November 20, 2019
Rita Rubin, MA
JAMA. 2019;322(22):2156-2158. doi:10.1001/jama.2019.17361
General internist Brent Bauer, MD, sees patients at the Mayo Clinic in Rochester, Minnesota, one of the most esteemed medical centers in the world.
And yet, some of his patients have sought relief from a variety of ills with ubiquitous, unregulated products they can pick up at 7/Eleven or order online (although not from Amazon, whose selling guidelines prohibit them).
The products’ labels say they contain cannabidiol, or CBD, 1 of more than 100 identified compounds in the cannabis plant, commonly known as marijuana. Unlike tetrahydrocannabinol (THC), the other well-known cannabinoid in cannabis, CBD doesn’t make users high.
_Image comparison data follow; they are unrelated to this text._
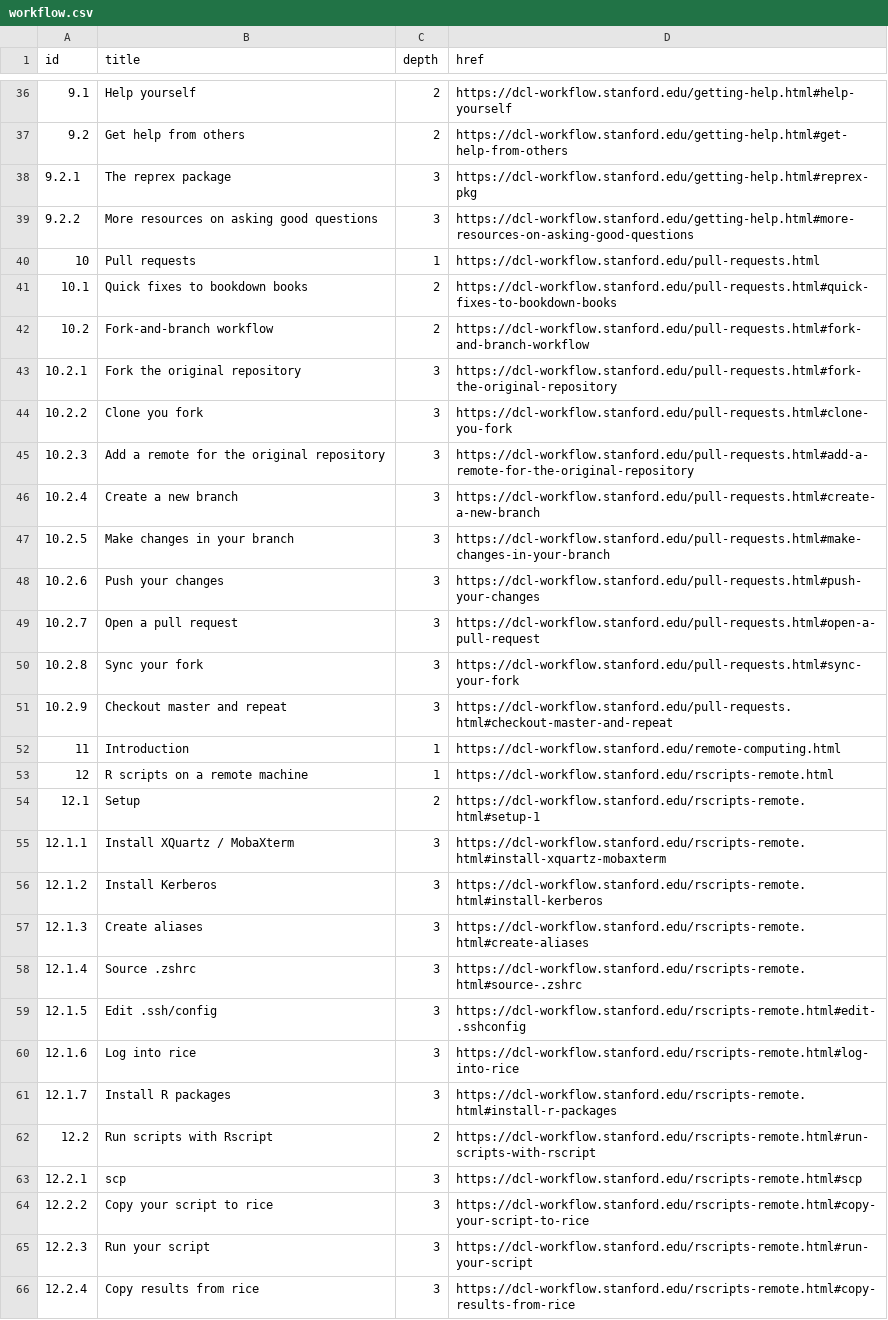
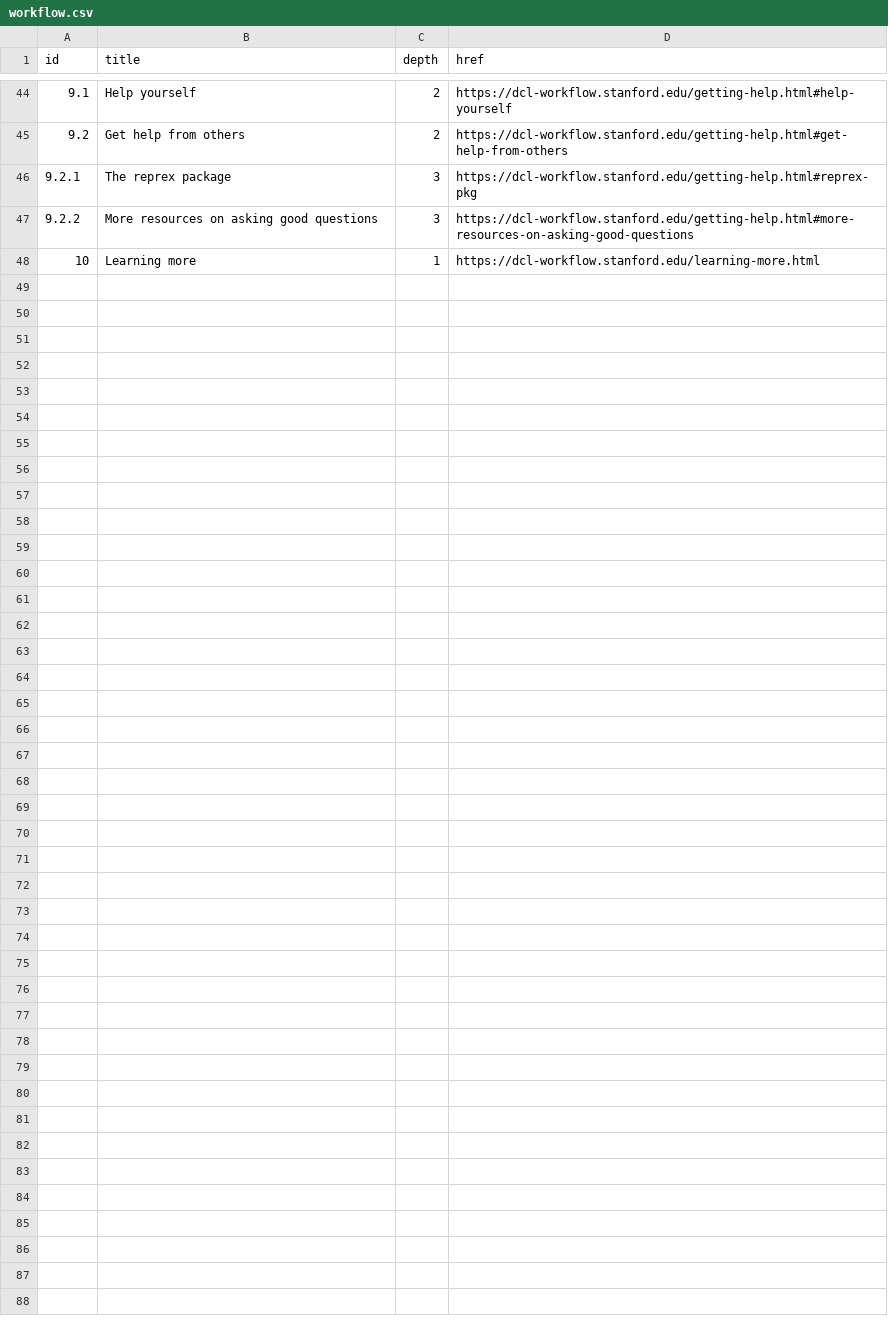
Before and after one commit to dcl-docs/curriculum, a CSV file: data-raw/workflow.csv, drawn as a sheet; only a part is shown, gaps mark what is left out; removed rows and columns are numbered as before the commit, all else as after; the diff covers the shown part only; the diff names each change by its address in the sheet, - before the commit and + after, or states it on an @@ line.

Commit message:
Update Workflow data

```diff
--- a/data-raw/workflow.csv
+++ b/data-raw/workflow.csv
@@ column A (id) renumbered between rows 11 and 48 @@
-row 40: 10 | Pull requests | 1 | https://dcl-workflow.stanford.edu/pull-requests.html
-row 41: 10.1 | Quick fixes to bookdown books | 2 | https://dcl-workflow.stanford.edu/pull-requests.html#quick-fixes-to-bookdown-books
-row 42: 10.2 | Fork-and-branch workflow | 2 | https://dcl-workflow.stanford.edu/pull-requests.html#fork-and-branch-workflow
-row 43: 10.2.1 | Fork the original repository | 3 | https://dcl-workflow.stanford.edu/pull-requests.html#fork-the-original-repository
-row 44: 10.2.2 | Clone you fork | 3 | https://dcl-workflow.stanford.edu/pull-requests.html#clone-you-fork
-row 45: 10.2.3 | Add a remote for the original repository | 3 | https://dcl-workflow.stanford.edu/pull-requests.html#add-a-remote-for-the-original-repository
-row 46: 10.2.4 | Create a new branch | 3 | https://dcl-workflow.stanford.edu/pull-requests.html#create-a-new-branch
-row 47: 10.2.5 | Make changes in your branch | 3 | https://dcl-workflow.stanford.edu/pull-requests.html#make-changes-in-your-branch
-row 48: 10.2.6 | Push your changes | 3 | https://dcl-workflow.stanford.edu/pull-requests.html#push-your-changes
-row 49: 10.2.7 | Open a pull request | 3 | https://dcl-workflow.stanford.edu/pull-requests.html#open-a-pull-request
-row 50: 10.2.8 | Sync your fork | 3 | https://dcl-workflow.stanford.edu/pull-requests.html#sync-your-fork
-row 51: 10.2.9 | Checkout master and repeat | 3 | https://dcl-workflow.stanford.edu/pull-requests.html#checkout-master-and-repeat
-row 52: 11 | Introduction | 1 | https://dcl-workflow.stanford.edu/remote-computing.html
-B48 (title): R scripts on a remote machine
+B48 (title): Learning more
-D48 (href): https://dcl-workflow.stanford.edu/rscripts-remote.html
+D48 (href): https://dcl-workflow.stanford.edu/learning-more.html
-row 54: 12.1 | Setup | 2 | https://dcl-workflow.stanford.edu/rscripts-remote.html#setup-1
-row 55: 12.1.1 | Install XQuartz / MobaXterm | 3 | https://dcl-workflow.stanford.edu/rscripts-remote.html#install-xquartz-mobaxterm
-row 56: 12.1.2 | Install Kerberos | 3 | https://dcl-workflow.stanford.edu/rscripts-remote.html#install-kerberos
-row 57: 12.1.3 | Create aliases | 3 | https://dcl-workflow.stanford.edu/rscripts-remote.html#create-aliases
-row 58: 12.1.4 | Source .zshrc | 3 | https://dcl-workflow.stanford.edu/rscripts-remote.html#source-.zshrc
-row 59: 12.1.5 | Edit .ssh/config | 3 | https://dcl-workflow.stanford.edu/rscripts-remote.html#edit-.sshconfig
-row 60: 12.1.6 | Log into rice | 3 | https://dcl-workflow.stanford.edu/rscripts-remote.html#log-into-rice
-row 61: 12.1.7 | Install R packages | 3 | https://dcl-workflow.stanford.edu/rscripts-remote.html#install-r-packages
-row 62: 12.2 | Run scripts with Rscript | 2 | https://dcl-workflow.stanford.edu/rscripts-remote.html#run-scripts-with-rscript
-row 63: 12.2.1 | scp | 3 | https://dcl-workflow.stanford.edu/rscripts-remote.html#scp
-row 64: 12.2.2 | Copy your script to rice | 3 | https://dcl-workflow.stanford.edu/rscripts-remote.html#copy-your-script-to-rice
-row 65: 12.2.3 | Run your script | 3 | https://dcl-workflow.stanford.edu/rscripts-remote.html#run-your-script
-row 66: 12.2.4 | Copy results from rice | 3 | https://dcl-workflow.stanford.edu/rscripts-remote.html#copy-results-from-rice
```
Also changed, not shown: 9 added rows, 1 removed row and 17 edited cells elsewhere in this file.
Bauer’s patients take CBD products to reduce pain, sleep better, and ease anxiety.
“Right now we have [CBD] popping up everywhere,” said Bauer, director of research for Mayo’s Integrative Medicine program. “I’ve heard it described as the Wild West meets Wall Street. … Read the rest